Copy out each line of the data holding "columns".

── Extracted records ──

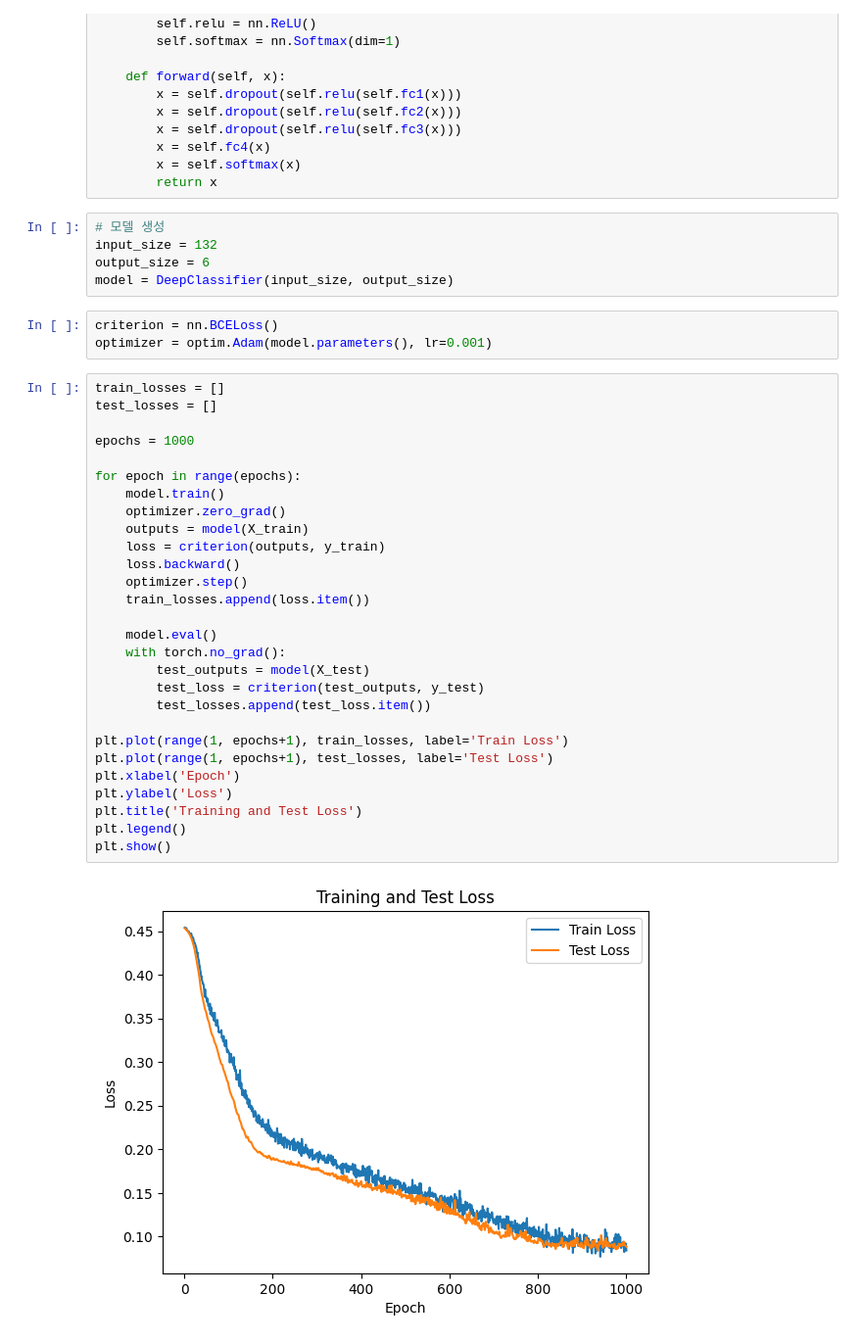
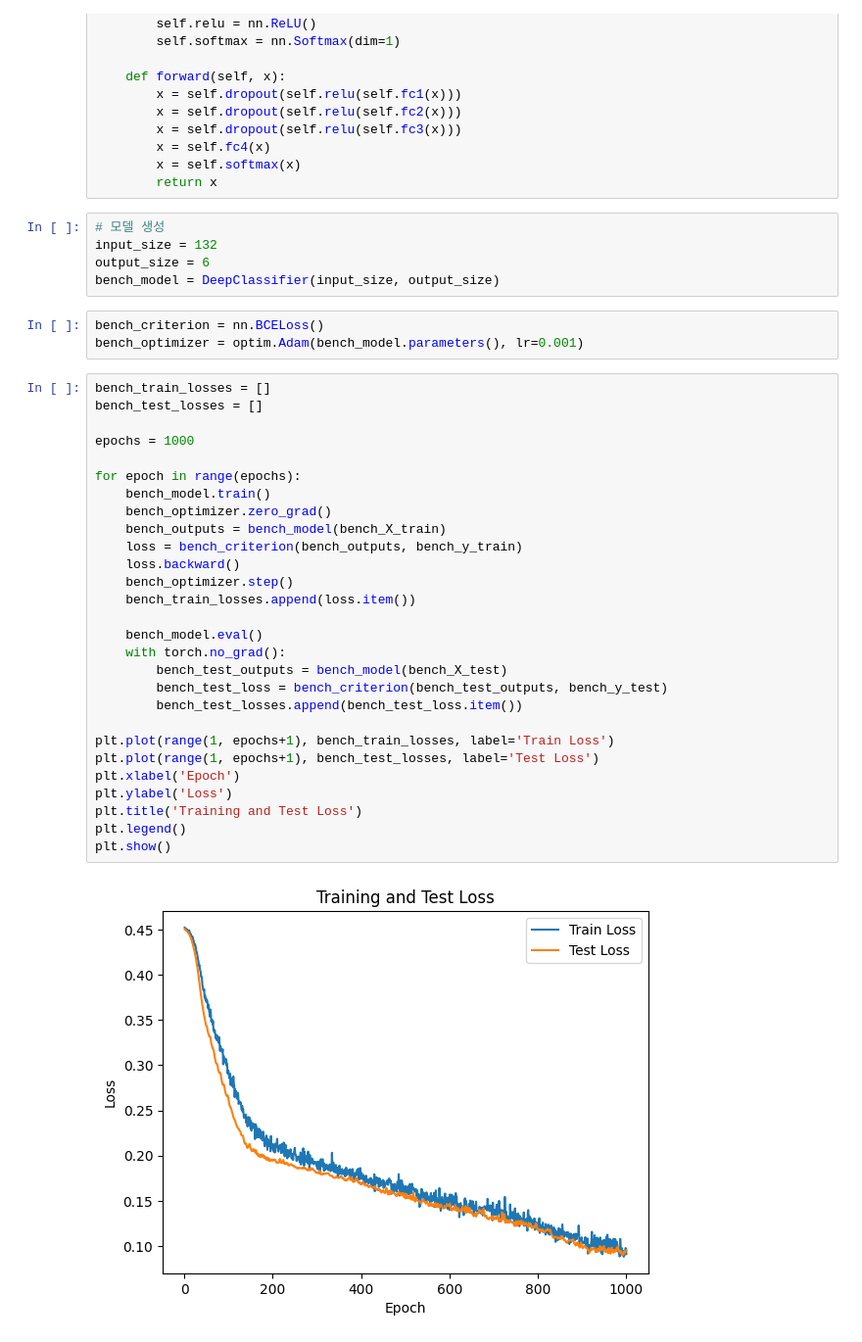
Before and after one commit to PSLeon24/AI_Exercise_Pose_Feedback, a Jupyter notebook: DeepLearning V1.ipynb, the cells around one changed output. Shown at 98% size. Cells and saved outputs as stored; diff of their text form.

```diff
--- a/DeepLearning V1.ipynb
+++ b/DeepLearning V1.ipynb
@@ -115,38 +174,38 @@ class DeepClassifier(nn.Module):
 # 모델 생성
 input_size = 132
 output_size = 6
-model = DeepClassifier(input_size, output_size)
+bench_model = DeepClassifier(input_size, output_size)
 # %%
-criterion = nn.BCELoss()
-optimizer = optim.Adam(model.parameters(), lr=0.001)
+bench_criterion = nn.BCELoss()
+bench_optimizer = optim.Adam(bench_model.parameters(), lr=0.001)
 # %%
-train_losses = []
-test_losses = []
+bench_train_losses = []
+bench_test_losses = []
 
 epochs = 1000
 
 for epoch in range(epochs):
-    model.train()
-    optimizer.zero_grad()
-    outputs = model(X_train)
-    loss = criterion(outputs, y_train)
+    bench_model.train()
+    bench_optimizer.zero_grad()
+    bench_outputs = bench_model(bench_X_train)
+    loss = bench_criterion(bench_outputs, bench_y_train)
     loss.backward()
-    optimizer.step()
-    train_losses.append(loss.item())
+    bench_optimizer.step()
+    bench_train_losses.append(loss.item())
 
-    model.eval()
+    bench_model.eval()
     with torch.no_grad():
-        test_outputs = model(X_test)
-        test_loss = criterion(test_outputs, y_test)
-        test_losses.append(test_loss.item())
+        bench_test_outputs = bench_model(bench_X_test)
+        bench_test_loss = bench_criterion(bench_test_outputs, bench_y_test)
+        bench_test_losses.append(bench_test_loss.item())
 
-plt.plot(range(1, epochs+1), train_losses, label='Train Loss')
-plt.plot(range(1, epochs+1), test_losses, label='Test Loss')
+plt.plot(range(1, epochs+1), bench_train_losses, label='Train Loss')
+plt.plot(range(1, epochs+1), bench_test_losses, label='Test Loss')
 plt.xlabel('Epoch')
 plt.ylabel('Loss')
 plt.title('Training and Test Loss')
 plt.legend()
 plt.show()
 # %% [output]
-[figure, old version]
+[figure, new version]
 # %%
```
Also changed, not shown: parts of 24 cells of this notebook, 3 other files.
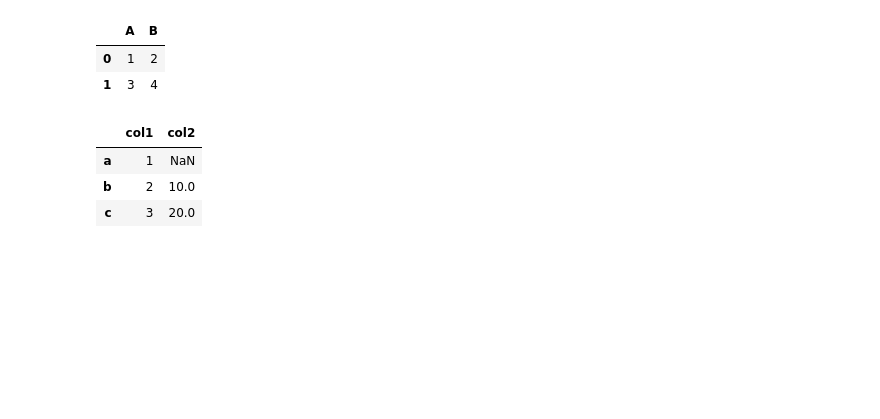
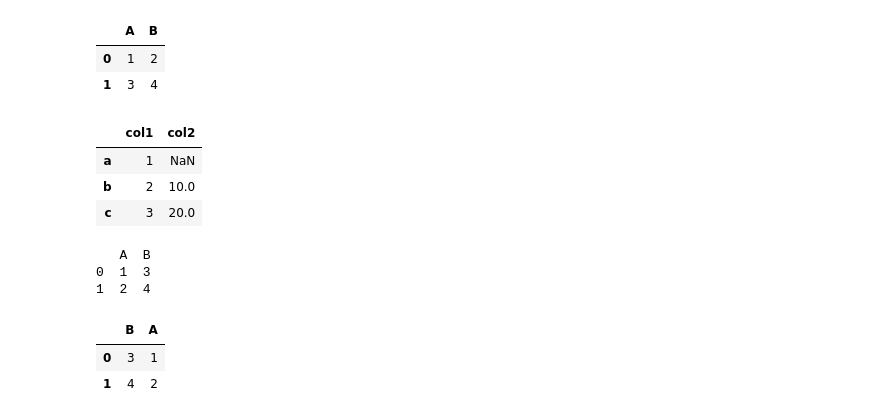
Before and after one commit to navyaanejathegreat/py_libraries, a Jupyter notebook: pandas.ipynb, the cells around one changed output. Drawn from its saved outputs; the diff is of its cells as text; code cells hidden in the pictures; blank space fills up the shorter version.

```diff
--- a/pandas.ipynb
+++ b/pandas.ipynb
@@ -220,3 +220,24 @@ df
 | a | 1 | NaN |
 | b | 2 | 10.0 |
 | c | 3 | 20.0 |
+# %%
+#When a particular set of columns is passed along with a dict of data,
+# the passed columns override the keys in the dict.
+data = {
+    "A": [1, 2],
+    "B": [3, 4]
+}
+df = pd.DataFrame(data)
+print(df)
+df = pd.DataFrame(
+    data,
+    columns=["B", "A"]
+)
+df
+# %% [output]
+   A  B
+0  1  3
+1  2  4
+|  | B | A |
+| 0 | 3 | 1 |
+| 1 | 4 | 2 |
```
Also changed, not shown: parts of 4 cells of this notebook.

───

— Exercise solution —
+#When a particular set of columns is passed along with a dict of data,
+# the passed columns override the keys in the dict.
+    columns=["B", "A"]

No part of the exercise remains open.